§ About this task
A faithful copy of the whole listing is the goal. Match it exactly.

§ Dataset excerpts
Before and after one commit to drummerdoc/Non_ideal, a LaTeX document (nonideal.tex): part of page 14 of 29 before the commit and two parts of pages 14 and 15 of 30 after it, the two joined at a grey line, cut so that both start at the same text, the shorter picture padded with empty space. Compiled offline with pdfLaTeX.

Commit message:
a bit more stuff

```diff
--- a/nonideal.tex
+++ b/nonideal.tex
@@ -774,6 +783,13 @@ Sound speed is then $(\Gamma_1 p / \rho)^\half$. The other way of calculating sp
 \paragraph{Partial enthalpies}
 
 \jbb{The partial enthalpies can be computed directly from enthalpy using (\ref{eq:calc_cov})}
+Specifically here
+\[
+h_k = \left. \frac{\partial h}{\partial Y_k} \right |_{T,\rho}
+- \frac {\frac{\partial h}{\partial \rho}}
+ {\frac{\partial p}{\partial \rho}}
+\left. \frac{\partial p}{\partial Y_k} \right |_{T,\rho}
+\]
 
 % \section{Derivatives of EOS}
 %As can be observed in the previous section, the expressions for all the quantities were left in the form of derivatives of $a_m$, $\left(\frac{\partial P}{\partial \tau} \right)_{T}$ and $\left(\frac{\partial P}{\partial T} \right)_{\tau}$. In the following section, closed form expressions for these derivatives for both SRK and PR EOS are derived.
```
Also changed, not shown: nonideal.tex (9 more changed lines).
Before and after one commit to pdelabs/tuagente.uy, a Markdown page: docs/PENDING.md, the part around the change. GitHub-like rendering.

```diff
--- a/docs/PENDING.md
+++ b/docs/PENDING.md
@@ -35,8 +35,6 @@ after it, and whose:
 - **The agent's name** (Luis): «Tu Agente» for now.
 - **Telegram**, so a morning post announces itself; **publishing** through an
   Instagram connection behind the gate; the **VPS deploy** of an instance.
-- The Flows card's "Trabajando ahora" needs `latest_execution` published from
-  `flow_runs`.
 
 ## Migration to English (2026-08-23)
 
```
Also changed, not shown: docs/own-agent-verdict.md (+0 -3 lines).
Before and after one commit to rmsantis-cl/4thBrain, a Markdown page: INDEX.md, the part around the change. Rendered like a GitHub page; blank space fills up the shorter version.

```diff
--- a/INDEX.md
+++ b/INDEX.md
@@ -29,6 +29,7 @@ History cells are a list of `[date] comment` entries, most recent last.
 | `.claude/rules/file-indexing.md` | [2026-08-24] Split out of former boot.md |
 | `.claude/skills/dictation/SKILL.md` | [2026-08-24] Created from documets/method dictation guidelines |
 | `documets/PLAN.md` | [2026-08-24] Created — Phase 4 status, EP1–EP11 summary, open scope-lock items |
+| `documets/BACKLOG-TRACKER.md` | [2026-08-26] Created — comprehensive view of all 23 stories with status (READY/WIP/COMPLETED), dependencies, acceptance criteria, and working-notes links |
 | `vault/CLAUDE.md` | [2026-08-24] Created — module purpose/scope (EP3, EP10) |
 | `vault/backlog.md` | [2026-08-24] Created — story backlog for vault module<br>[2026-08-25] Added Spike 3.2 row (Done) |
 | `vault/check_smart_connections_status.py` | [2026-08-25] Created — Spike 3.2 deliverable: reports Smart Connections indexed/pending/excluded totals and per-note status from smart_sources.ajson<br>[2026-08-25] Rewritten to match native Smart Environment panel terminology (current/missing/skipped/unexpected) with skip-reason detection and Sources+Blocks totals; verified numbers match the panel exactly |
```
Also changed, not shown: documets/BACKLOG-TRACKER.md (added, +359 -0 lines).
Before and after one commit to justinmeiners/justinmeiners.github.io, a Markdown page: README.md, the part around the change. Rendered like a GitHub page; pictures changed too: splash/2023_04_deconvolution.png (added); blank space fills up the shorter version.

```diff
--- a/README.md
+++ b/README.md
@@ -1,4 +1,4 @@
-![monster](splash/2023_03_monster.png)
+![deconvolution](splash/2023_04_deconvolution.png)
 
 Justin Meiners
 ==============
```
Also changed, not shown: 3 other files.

§ Answer section
Before and after one commit to drummerdoc/Non_ideal, a LaTeX document (nonideal.tex): part of page 14 of 29 before the commit and two parts of pages 14 and 15 of 30 after it, the two joined at a grey line, cut so that both start at the same text, the shorter picture padded with empty space. Compiled offline with pdfLaTeX.

Commit message:
a bit more stuff

```diff
--- a/nonideal.tex
+++ b/nonideal.tex
@@ -774,6 +783,13 @@ Sound speed is then $(\Gamma_1 p / \rho)^\half$. The other way of calculating sp
 \paragraph{Partial enthalpies}
 
 \jbb{The partial enthalpies can be computed directly from enthalpy using (\ref{eq:calc_cov})}
+Specifically here
+\[
+h_k = \left. \frac{\partial h}{\partial Y_k} \right |_{T,\rho}
+- \frac {\frac{\partial h}{\partial \rho}}
+ {\frac{\partial p}{\partial \rho}}
+\left. \frac{\partial p}{\partial Y_k} \right |_{T,\rho}
+\]
 
 % \section{Derivatives of EOS}
 %As can be observed in the previous section, the expressions for all the quantities were left in the form of derivatives of $a_m$, $\left(\frac{\partial P}{\partial \tau} \right)_{T}$ and $\left(\frac{\partial P}{\partial T} \right)_{\tau}$. In the following section, closed form expressions for these derivatives for both SRK and PR EOS are derived.
```
Also changed, not shown: nonideal.tex (9 more changed lines).
Before and after one commit to pdelabs/tuagente.uy, a Markdown page: docs/PENDING.md, the part around the change. GitHub-like rendering.

```diff
--- a/docs/PENDING.md
+++ b/docs/PENDING.md
@@ -35,8 +35,6 @@ after it, and whose:
 - **The agent's name** (Luis): «Tu Agente» for now.
 - **Telegram**, so a morning post announces itself; **publishing** through an
   Instagram connection behind the gate; the **VPS deploy** of an instance.
-- The Flows card's "Trabajando ahora" needs `latest_execution` published from
-  `flow_runs`.
 
 ## Migration to English (2026-08-23)
 
```
Also changed, not shown: docs/own-agent-verdict.md (+0 -3 lines).
Before and after one commit to rmsantis-cl/4thBrain, a Markdown page: INDEX.md, the part around the change. Rendered like a GitHub page; blank space fills up the shorter version.

```diff
--- a/INDEX.md
+++ b/INDEX.md
@@ -29,6 +29,7 @@ History cells are a list of `[date] comment` entries, most recent last.
 | `.claude/rules/file-indexing.md` | [2026-08-24] Split out of former boot.md |
 | `.claude/skills/dictation/SKILL.md` | [2026-08-24] Created from documets/method dictation guidelines |
 | `documets/PLAN.md` | [2026-08-24] Created — Phase 4 status, EP1–EP11 summary, open scope-lock items |
+| `documets/BACKLOG-TRACKER.md` | [2026-08-26] Created — comprehensive view of all 23 stories with status (READY/WIP/COMPLETED), dependencies, acceptance criteria, and working-notes links |
 | `vault/CLAUDE.md` | [2026-08-24] Created — module purpose/scope (EP3, EP10) |
 | `vault/backlog.md` | [2026-08-24] Created — story backlog for vault module<br>[2026-08-25] Added Spike 3.2 row (Done) |
 | `vault/check_smart_connections_status.py` | [2026-08-25] Created — Spike 3.2 deliverable: reports Smart Connections indexed/pending/excluded totals and per-note status from smart_sources.ajson<br>[2026-08-25] Rewritten to match native Smart Environment panel terminology (current/missing/skipped/unexpected) with skip-reason detection and Sources+Blocks totals; verified numbers match the panel exactly |
```
Also changed, not shown: documets/BACKLOG-TRACKER.md (added, +359 -0 lines).
Before and after one commit to justinmeiners/justinmeiners.github.io, a Markdown page: README.md, the part around the change. Rendered like a GitHub page; pictures changed too: splash/2023_04_deconvolution.png (added); blank space fills up the shorter version.

```diff
--- a/README.md
+++ b/README.md
@@ -1,4 +1,4 @@
-![monster](splash/2023_03_monster.png)
+![deconvolution](splash/2023_04_deconvolution.png)
 
 Justin Meiners
 ==============
```
Also changed, not shown: 3 other files.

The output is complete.